YOUR TASK: Please return every line from the entries that has the string "Source" in it.
┌─ INPUT RECORDS
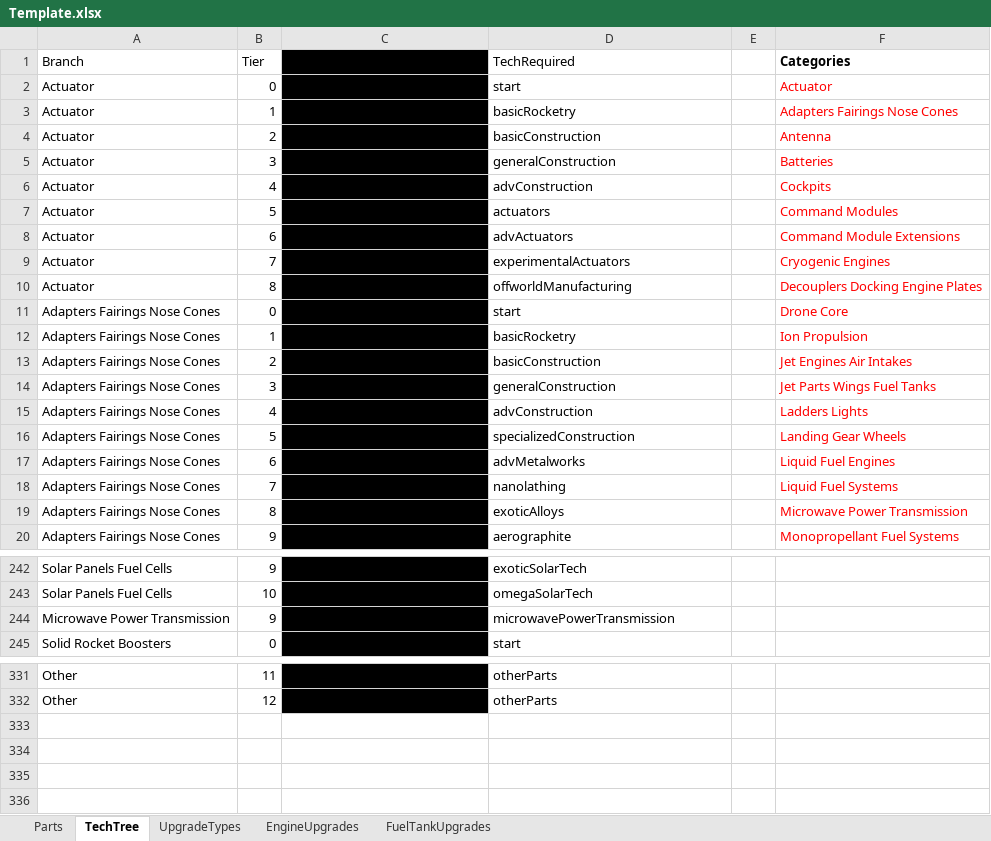
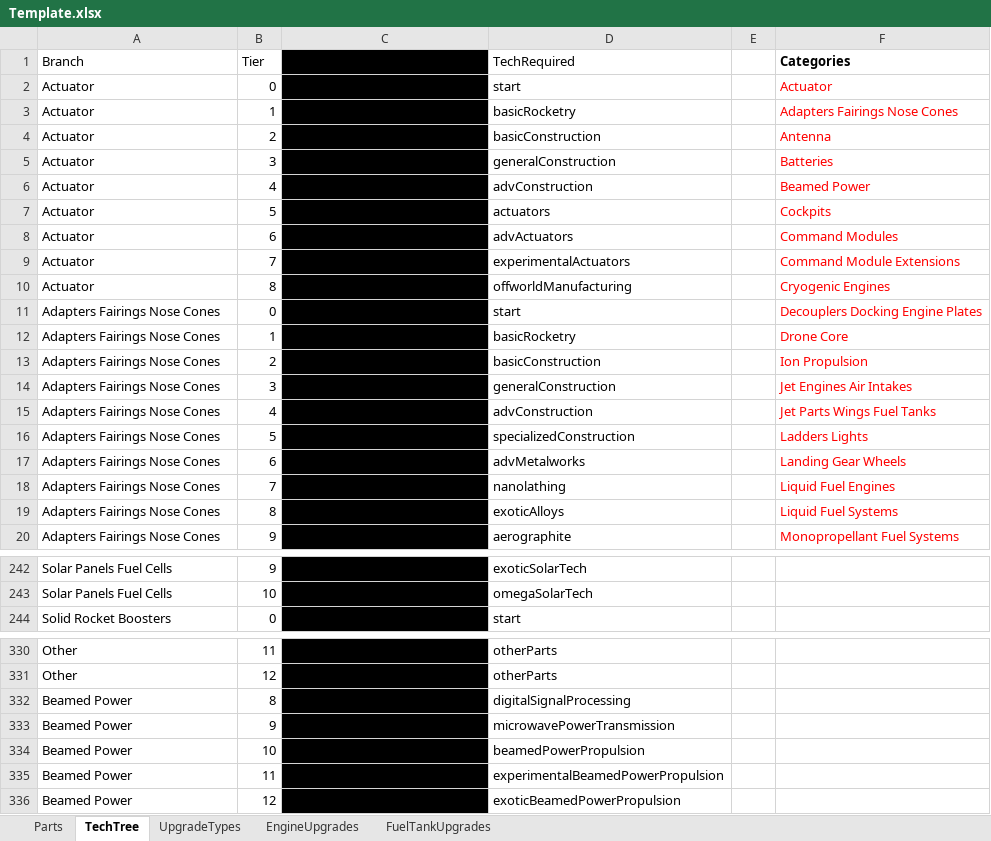
Before and after one commit to hemeac/kiwiTechTree, an Excel workbook: Source/Template.xlsx, sheet TechTree, drawn as a sheet; only a part is shown, gaps mark what is left out; values as stored, in another font and other column widths than the file's, no borders; removed rows and columns are numbered as before the commit, all else as after; the diff names each change by its address in the sheet, - before the commit and + after, or states it on an @@ line.

Commit message:
Beamed Power Plugin, StarLink Satellite, XingYun 2 Support
Added Beamed Power Plugin, StarLink Satellite, XingYun 2 Support; Moved incorrectly placed relay satelite in NFE. Updated Template.xlsx

```diff
--- a/Source/Template.xlsx (sheet TechTree)
+++ b/Source/Template.xlsx (sheet TechTree)
-F6 (Categories): Cockpits
+F6 (Categories): Beamed Power
-F7 (Categories): Command Modules
+F7 (Categories): Cockpits
-F8 (Categories): Command Module Extensions
+F8 (Categories): Command Modules
-F9 (Categories): Cryogenic Engines
+F9 (Categories): Command Module Extensions
-F10 (Categories): Decouplers Docking Engine Plates
+F10 (Categories): Cryogenic Engines
-F11 (Categories): Drone Core
+F11 (Categories): Decouplers Docking Engine Plates
-F12 (Categories): Ion Propulsion
+F12 (Categories): Drone Core
-F13 (Categories): Jet Engines Air Intakes
+F13 (Categories): Ion Propulsion
-F14 (Categories): Jet Parts Wings Fuel Tanks
+F14 (Categories): Jet Engines Air Intakes
-F15 (Categories): Ladders Lights
+F15 (Categories): Jet Parts Wings Fuel Tanks
-F16 (Categories): Landing Gear Wheels
+F16 (Categories): Ladders Lights
-F17 (Categories): Liquid Fuel Engines
+F17 (Categories): Landing Gear Wheels
-F18 (Categories): Liquid Fuel Systems
+F18 (Categories): Liquid Fuel Engines
-F19 (Categories): Microwave Power Transmission
+F19 (Categories): Liquid Fuel Systems
-row 244: Microwave Power Transmission | 9 | Microwave Power Transmission9 | microwavePowerTransmission
+row 332: Beamed Power | 8 | Beamed Power8 | digitalSignalProcessing
+row 333: Beamed Power | 9 | Beamed Power9 | microwavePowerTransmission
+row 334: Beamed Power | 10 | Beamed Power10 | beamedPowerPropulsion
+row 335: Beamed Power | 11 | Beamed Power11 | experimentalBeamedPowerPropulsion
+row 336: Beamed Power | 12 | Beamed Power12 | exoticBeamedPowerPropulsion
```
Also changed, not shown: sheet Parts, formulas that keep their value, 16 other files.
└─
OUTPUT:
Before and after one commit to hemeac/kiwiTechTree, an Excel workbook: Source/Template.xlsx, sheet TechTree, drawn as a sheet; only a part is shown, gaps mark what is left out; values as stored, in another font and other column widths than the file's, no borders; removed rows and columns are numbered as before the commit, all else as after; the diff names each change by its address in the sheet, - before the commit and + after, or states it on an @@ line.
--- a/Source/Template.xlsx (sheet TechTree)
+++ b/Source/Template.xlsx (sheet TechTree)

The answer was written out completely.